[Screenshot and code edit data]
::::::

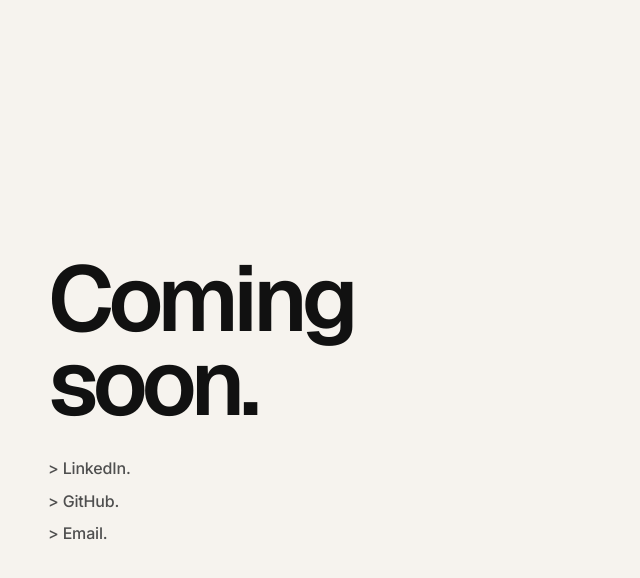
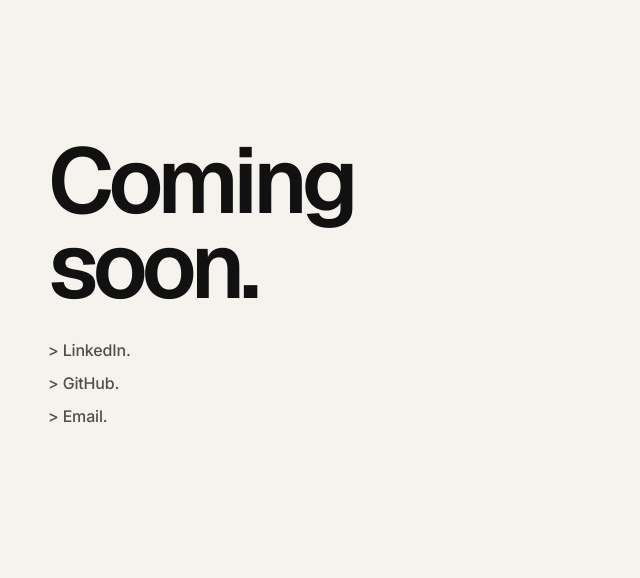
Before and after one commit to nickmlittle/nick-little, a plain HTML site: page index.html in a window 1280 px wide. Shown: the whole page, without its empty margins (0-640 px from the left). Drawn offline with nearby package versions, Linux system fonts and the light colour scheme.

Commit message:
position content between midpoint of upper third

```diff
--- a/styles.css
+++ b/styles.css
@@ -29,16 +29,15 @@ body {
 .page {
   min-height: 100vh;
   padding: clamp(28px, 4vw, 48px);
-  display: flex;
-  flex-direction: column;
-  justify-content: space-between;
+  display: grid;
+  grid-template-rows: repeat(3, minmax(0, 1fr));
 }
 
 .content {
-  flex: 1;
+  grid-row: 1 / span 2;
+  align-self: center;
   display: flex;
   flex-direction: column;
-  justify-content: center;
   align-items: flex-start;
   max-width: 32rem;
   gap: 2rem;
@@ -118,7 +117,6 @@ h1 {
   }
 
   .content {
-    justify-content: center;
     gap: 1.5rem;
   }
 
```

::::::

Description of the task -> All lines of the data that hold "display" need to be copied.

Task output ->
-  display: flex;
+  display: grid;
   display: flex;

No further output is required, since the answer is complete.